A word-for-word copy of the entries is needed, and it should contain no images.

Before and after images
------------------------------
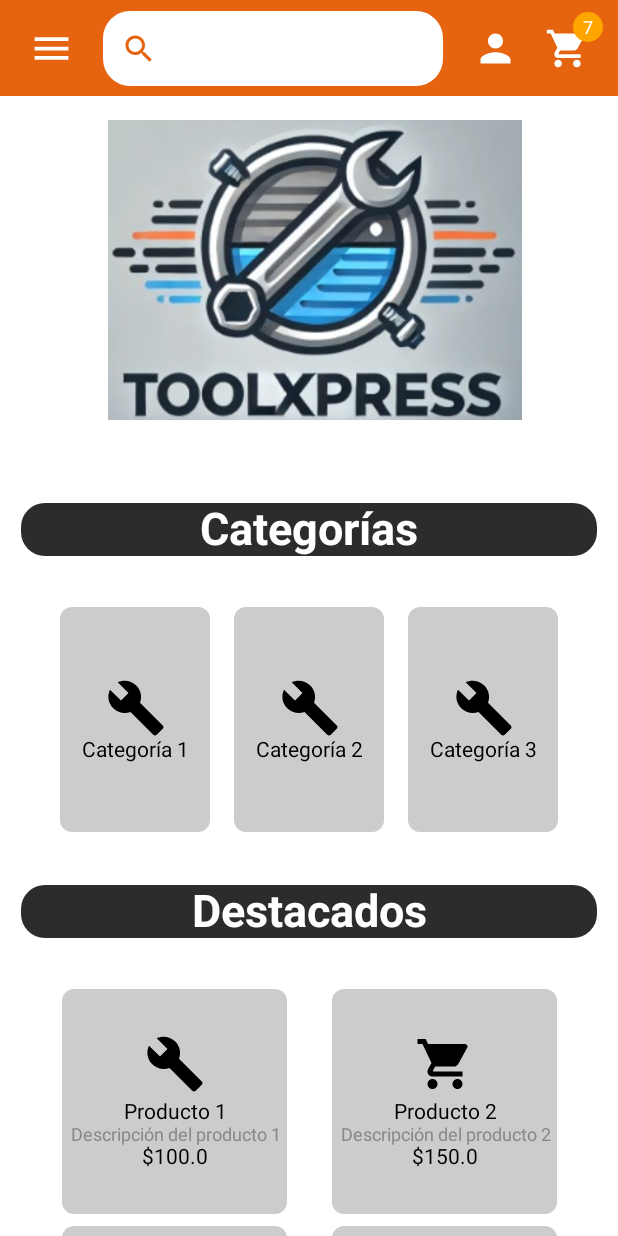
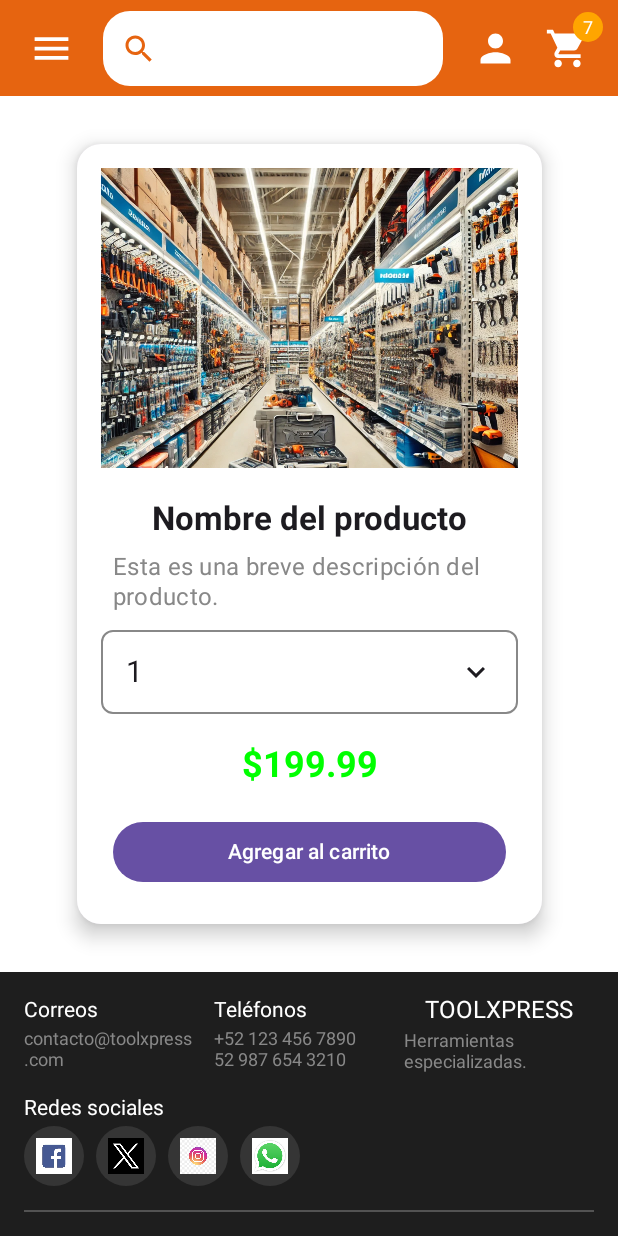
Before and after one commit to DaianNieves/ToolXpress, an Android app built with Jetpack Compose: the screen it shows after launch (MainActivity), on a phone screen of 412 x 824 dp. Run offline under Robolectric (Android 15) with nearby library versions, the phone set to English and light mode, and no system bars.

Commit message:
CardProducts

```diff
--- a/app/build.gradle.kts
+++ b/app/build.gradle.kts
@@ -72,4 +72,5 @@ dependencies {
     androidTestImplementation(libs.androidx.ui.test.junit4)
     debugImplementation(libs.androidx.ui.tooling)
     debugImplementation(libs.androidx.ui.test.manifest)
+
 }
--- a/app/src/main/java/com/example/toolxpress/MainActivity.kt
+++ b/app/src/main/java/com/example/toolxpress/MainActivity.kt
@@ -13,6 +13,7 @@ import androidx.navigation.compose.NavHost
 import androidx.navigation.compose.composable
 import androidx.navigation.compose.rememberNavController
 import com.example.toolxpress.ui.theme.components.ProductDataProvider
+import com.example.toolxpress.ui.theme.screens.CardProducts
 import com.example.toolxpress.ui.theme.screens.DomicilioScreen
 import com.example.toolxpress.ui.theme.screens.EnvioScreen
 import com.example.toolxpress.ui.theme.screens.LoginScreenP
@@ -69,12 +70,13 @@ fun ComposableMultiScreenApp() {
 @Composable
 fun SetupNavGraph(navController: NavHostController) {
     ProductDataProvider { allCategories ->
-        NavHost(navController = navController, startDestination = "StartScreen") {
+        NavHost(navController = navController, startDestination = "CardProducts") {
             composable("StartScreen") { MainScreen(navController, allCategories) }
             composable("login") { LoginScreenP(navController) }
             composable("createAccount") { CreateAccountScreen(navController) }
             composable("ShoppingCart") { ShoppingCartScreen(navController) }
             composable("DomicilioScreen") { DomicilioScreen(navController) }
+            composable("CardProducts") { CardProducts(navController) }
             composable("EnvioScreen") { EnvioScreen(navController) }
             composable("MetodoPagoScreen") { MetodoPagoScreen(navController) }
             composable("ProductsScreen/{categoryName}") { backStackEntry ->
--- /dev/null
+++ b/app/src/main/java/com/example/toolxpress/ui/theme/screens/CardProducts.kt
@@ -0,0 +1,184 @@
+package com.example.toolxpress.ui.theme.screens
+
+import androidx.compose.foundation.BorderStroke
+import androidx.compose.foundation.Image
+import androidx.compose.foundation.background
+import androidx.compose.foundation.border
+import androidx.compose.foundation.clickable
+import androidx.compose.foundation.layout.*
+import androidx.compose.foundation.shape.RoundedCornerShape
+import androidx.compose.material.icons.Icons
+import androidx.compose.material.icons.filled.ArrowDownward
+import androidx.compose.material.icons.filled.KeyboardArrowDown
+import androidx.compose.material3.*
+import androidx.compose.runtime.*
+import androidx.compose.ui.Alignment
+import androidx.compose.ui.Modifier
+import androidx.compose.ui.graphics.Color
+import androidx.compose.ui.layout.ContentScale
+import androidx.compose.ui.res.painterResource
+import androidx.compose.ui.text.font.FontWeight
+import androidx.compose.ui.unit.dp
+import androidx.compose.ui.unit.sp
+import androidx.navigation.NavController
+import com.example.toolxpress.R
+import com.example.toolxpress.ui.theme.components.Footer
+import com.example.toolxpress.ui.theme.components.TopBar
+
+@OptIn(ExperimentalMaterial3Api::class)
+@Composable
+fun CardProducts(navController: NavController) {
+    var quantity by remember { mutableStateOf(1) }
+    var expanded by remember { mutableStateOf(false) }
+    val quantityOptions = (1..6).toList()
+
+    Column(
+        modifier = Modifier.fillMaxSize()
+    ) {
+        TopBar(navController)
+
+        Box(
+            modifier = Modifier
+                .fillMaxWidth()
+                .padding(16.dp),
+            contentAlignment = Alignment.TopCenter
+        ) {
+            Card(
+                modifier = Modifier
+                    .fillMaxWidth(0.9f)
+                    .padding(16.dp),
+                shape = RoundedCornerShape(16.dp),
+                elevation = CardDefaults.cardElevation(8.dp)
+            ) {
+                Column(
+                    modifier = Modifier
+                        .fillMaxWidth()
+                        .background(Color.White)
+                        .padding(16.dp),
+                    horizontalAlignment = Alignment.CenterHorizontally
+                ) {
+                    // Imagen del producto
+                    Image(
+                        painter = painterResource(id = R.drawable.ferreteria),
+                        contentDescription = "Imagen del producto",
+                        contentScale = ContentScale.Crop,
+                        modifier = Modifier
+                            .fillMaxWidth()
+                            .height(200.dp)
+                    )
+
+                    Spacer(modifier = Modifier.height(12.dp))
+
+                    // Nombre del producto
+                    Text(
+                        text = "Nombre del producto",
+                        style = MaterialTheme.typography.titleLarge.copy(
+                            fontWeight = FontWeight.Bold,
+                            fontSize = 22.sp
+                        ),
+                        modifier = Modifier.padding(top = 8.dp)
+                    )
+
+                    Spacer(modifier = Modifier.height(8.dp))
+
+                    // Descripción del producto
+                    Text(
+                        text = "Esta es una breve descripción del producto.",
+                        style = MaterialTheme.typography.bodyMedium.copy(
+                            fontSize = 16.sp,
+                            color = Color.Gray
+                        ),
+                        modifier = Modifier.padding(horizontal = 8.dp)
+                    )
+
+                    Spacer(modifier = Modifier.height(12.dp))
+
+                    // Selector de cantidad de productos
+                    Column(modifier = Modifier.fillMaxWidth()) {
+                        Row(
+                            modifier = Modifier
+                                .fillMaxWidth()
+                                .border(BorderStroke(1.dp, Color.Gray), RoundedCornerShape(8.dp))
+                                .clickable { expanded = !expanded }
+                                .padding(16.dp),
+                            verticalAlignment = Alignment.CenterVertically,
+                            horizontalArrangement = Arrangement.SpaceBetween
+                        ) {
+                            Text(
+                                text = quantity.toString(),
+                                style = MaterialTheme.typography.bodyMedium.copy(
+                                    fontSize = 20.sp
+                                ),
+                                textAlign = androidx.compose.ui.text.style.TextAlign.Center // Centrar texto
+                            )
+                            // Icono de flecha
+                            Icon(
+                                imageVector = Icons.Filled.KeyboardArrowDown, // Flecha hacia abajo
+                                contentDescription = "Expandir opciones",
+                                modifier = Modifier.size(24.dp)
+                            )
+                        }
+
+                        // Mostrar menú desplegable
+                        if (expanded) {
+                            Column(
+                                modifier = Modifier
+                                    .fillMaxWidth()
+                                    .background(Color.White)
+                                    .padding(8.dp)
+                            ) {
+                                quantityOptions.forEach { option ->
+                                    Text(
+                                        text = option.toString(),
+                                        modifier = Modifier
+                                            .fillMaxWidth()
+                                            .padding(8.dp)
+                                            .clickable {
+                                                quantity = option
+                                                expanded = false
+                                            },
+                                        style = MaterialTheme.typography.bodyMedium.copy(
+                                            fontSize = 18.sp
+                                        )
+                                    )
+                                }
+                            }
+                        }
+                    }
+
+                    Spacer(modifier = Modifier.height(12.dp))
+
+                    // Precio del producto
+                    Text(
+                        text = "$199.99",
+                        style = MaterialTheme.typography.titleLarge.copy(
+                            color = Color.Green,
+                            fontSize = 24.sp,
+                            fontWeight = FontWeight.Bold
+                        ),
+                        modifier = Modifier.padding(top = 8.dp)
+                    )
+
+                    Spacer(modifier = Modifier.height(12.dp))
+
+                    // Botón en la parte inferior
+                    Button(
+                        onClick = {
+                            navController.navigate("ShoppingCart")
+                        },
+                        modifier = Modifier
+                            .fillMaxWidth()
+                            .padding(8.dp)
+                    ) {
+                        Text(text = "Agregar al carrito", color = Color.White)
+                    }
+                }
+            }
+        }
+
+        Spacer(modifier = Modifier.weight(1f))
+
+        // Footer
+        Footer()
+    }
+}
```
------------------------------
Response for this exercise>
Before and after one commit to DaianNieves/ToolXpress, an Android app built with Jetpack Compose: the screen it shows after launch (MainActivity), on a phone screen of 412 x 824 dp. Run offline under Robolectric (Android 15) with nearby library versions, the phone set to English and light mode, and no system bars.

Commit message:
CardProducts

```diff
--- a/app/build.gradle.kts
+++ b/app/build.gradle.kts
@@ -72,4 +72,5 @@ dependencies {
     androidTestImplementation(libs.androidx.ui.test.junit4)
     debugImplementation(libs.androidx.ui.tooling)
     debugImplementation(libs.androidx.ui.test.manifest)
+
 }
--- a/app/src/main/java/com/example/toolxpress/MainActivity.kt
+++ b/app/src/main/java/com/example/toolxpress/MainActivity.kt
@@ -13,6 +13,7 @@ import androidx.navigation.compose.NavHost
 import androidx.navigation.compose.composable
 import androidx.navigation.compose.rememberNavController
 import com.example.toolxpress.ui.theme.components.ProductDataProvider
+import com.example.toolxpress.ui.theme.screens.CardProducts
 import com.example.toolxpress.ui.theme.screens.DomicilioScreen
 import com.example.toolxpress.ui.theme.screens.EnvioScreen
 import com.example.toolxpress.ui.theme.screens.LoginScreenP
@@ -69,12 +70,13 @@ fun ComposableMultiScreenApp() {
 @Composable
 fun SetupNavGraph(navController: NavHostController) {
     ProductDataProvider { allCategories ->
-        NavHost(navController = navController, startDestination = "StartScreen") {
+        NavHost(navController = navController, startDestination = "CardProducts") {
             composable("StartScreen") { MainScreen(navController, allCategories) }
             composable("login") { LoginScreenP(navController) }
             composable("createAccount") { CreateAccountScreen(navController) }
             composable("ShoppingCart") { ShoppingCartScreen(navController) }
             composable("DomicilioScreen") { DomicilioScreen(navController) }
+            composable("CardProducts") { CardProducts(navController) }
             composable("EnvioScreen") { EnvioScreen(navController) }
             composable("MetodoPagoScreen") { MetodoPagoScreen(navController) }
             composable("ProductsScreen/{categoryName}") { backStackEntry ->
--- /dev/null
+++ b/app/src/main/java/com/example/toolxpress/ui/theme/screens/CardProducts.kt
@@ -0,0 +1,184 @@
+package com.example.toolxpress.ui.theme.screens
+
+import androidx.compose.foundation.BorderStroke
+import androidx.compose.foundation.Image
+import androidx.compose.foundation.background
+import androidx.compose.foundation.border
+import androidx.compose.foundation.clickable
+import androidx.compose.foundation.layout.*
+import androidx.compose.foundation.shape.RoundedCornerShape
+import androidx.compose.material.icons.Icons
+import androidx.compose.material.icons.filled.ArrowDownward
+import androidx.compose.material.icons.filled.KeyboardArrowDown
+import androidx.compose.material3.*
+import androidx.compose.runtime.*
+import androidx.compose.ui.Alignment
+import androidx.compose.ui.Modifier
+import androidx.compose.ui.graphics.Color
+import androidx.compose.ui.layout.ContentScale
+import androidx.compose.ui.res.painterResource
+import androidx.compose.ui.text.font.FontWeight
+import androidx.compose.ui.unit.dp
+import androidx.compose.ui.unit.sp
+import androidx.navigation.NavController
+import com.example.toolxpress.R
+import com.example.toolxpress.ui.theme.components.Footer
+import com.example.toolxpress.ui.theme.components.TopBar
+
+@OptIn(ExperimentalMaterial3Api::class)
+@Composable
+fun CardProducts(navController: NavController) {
+    var quantity by remember { mutableStateOf(1) }
+    var expanded by remember { mutableStateOf(false) }
+    val quantityOptions = (1..6).toList()
+
+    Column(
+        modifier = Modifier.fillMaxSize()
+    ) {
+        TopBar(navController)
+
+        Box(
+            modifier = Modifier
+                .fillMaxWidth()
+                .padding(16.dp),
+            contentAlignment = Alignment.TopCenter
+        ) {
+            Card(
+                modifier = Modifier
+                    .fillMaxWidth(0.9f)
+                    .padding(16.dp),
+                shape = RoundedCornerShape(16.dp),
+                elevation = CardDefaults.cardElevation(8.dp)
+            ) {
+                Column(
+                    modifier = Modifier
+                        .fillMaxWidth()
+                        .background(Color.White)
+                        .padding(16.dp),
+                    horizontalAlignment = Alignment.CenterHorizontally
+                ) {
+                    // Imagen del producto
+                    Image(
+                        painter = painterResource(id = R.drawable.ferreteria),
+                        contentDescription = "Imagen del producto",
+                        contentScale = ContentScale.Crop,
+                        modifier = Modifier
+                            .fillMaxWidth()
+                            .height(200.dp)
+                    )
+
+                    Spacer(modifier = Modifier.height(12.dp))
+
+                    // Nombre del producto
+                    Text(
+                        text = "Nombre del producto",
+                        style = MaterialTheme.typography.titleLarge.copy(
+                            fontWeight = FontWeight.Bold,
+                            fontSize = 22.sp
+                        ),
+                        modifier = Modifier.padding(top = 8.dp)
+                    )
+
+                    Spacer(modifier = Modifier.height(8.dp))
+
+                    // Descripción del producto
+                    Text(
+                        text = "Esta es una breve descripción del producto.",
+                        style = MaterialTheme.typography.bodyMedium.copy(
+                            fontSize = 16.sp,
+                            color = Color.Gray
+                        ),
+                        modifier = Modifier.padding(horizontal = 8.dp)
+                    )
+
+                    Spacer(modifier = Modifier.height(12.dp))
+
+                    // Selector de cantidad de productos
+                    Column(modifier = Modifier.fillMaxWidth()) {
+                        Row(
+                            modifier = Modifier
+                                .fillMaxWidth()
+                                .border(BorderStroke(1.dp, Color.Gray), RoundedCornerShape(8.dp))
+                                .clickable { expanded = !expanded }
+                                .padding(16.dp),
+                            verticalAlignment = Alignment.CenterVertically,
+                            horizontalArrangement = Arrangement.SpaceBetween
+                        ) {
+                            Text(
+                                text = quantity.toString(),
+                                style = MaterialTheme.typography.bodyMedium.copy(
+                                    fontSize = 20.sp
+                                ),
+                                textAlign = androidx.compose.ui.text.style.TextAlign.Center // Centrar texto
+                            )
+                            // Icono de flecha
+                            Icon(
+                                imageVector = Icons.Filled.KeyboardArrowDown, // Flecha hacia abajo
+                                contentDescription = "Expandir opciones",
+                                modifier = Modifier.size(24.dp)
+                            )
+                        }
+
+                        // Mostrar menú desplegable
+                        if (expanded) {
+                            Column(
+                                modifier = Modifier
+                                    .fillMaxWidth()
+                                    .background(Color.White)
+                                    .padding(8.dp)
+                            ) {
+                                quantityOptions.forEach { option ->
+                                    Text(
+                                        text = option.toString(),
+                                        modifier = Modifier
+                                            .fillMaxWidth()
+                                            .padding(8.dp)
+                                            .clickable {
+                                                quantity = option
+                                                expanded = false
+                                            },
+                                        style = MaterialTheme.typography.bodyMedium.copy(
+                                            fontSize = 18.sp
+                                        )
+                                    )
+                                }
+                            }
+                        }
+                    }
+
+                    Spacer(modifier = Modifier.height(12.dp))
+
+                    // Precio del producto
+                    Text(
+                        text = "$199.99",
+                        style = MaterialTheme.typography.titleLarge.copy(
+                            color = Color.Green,
+                            fontSize = 24.sp,
+                            fontWeight = FontWeight.Bold
+                        ),
+                        modifier = Modifier.padding(top = 8.dp)
+                    )
+
+                    Spacer(modifier = Modifier.height(12.dp))
+
+                    // Botón en la parte inferior
+                    Button(
+                        onClick = {
+                            navController.navigate("ShoppingCart")
+                        },
+                        modifier = Modifier
+                            .fillMaxWidth()
+                            .padding(8.dp)
+                    ) {
+                        Text(text = "Agregar al carrito", color = Color.White)
+                    }
+                }
+            }
+        }
+
+        Spacer(modifier = Modifier.weight(1f))
+
+        // Footer
+        Footer()
+    }
+}
```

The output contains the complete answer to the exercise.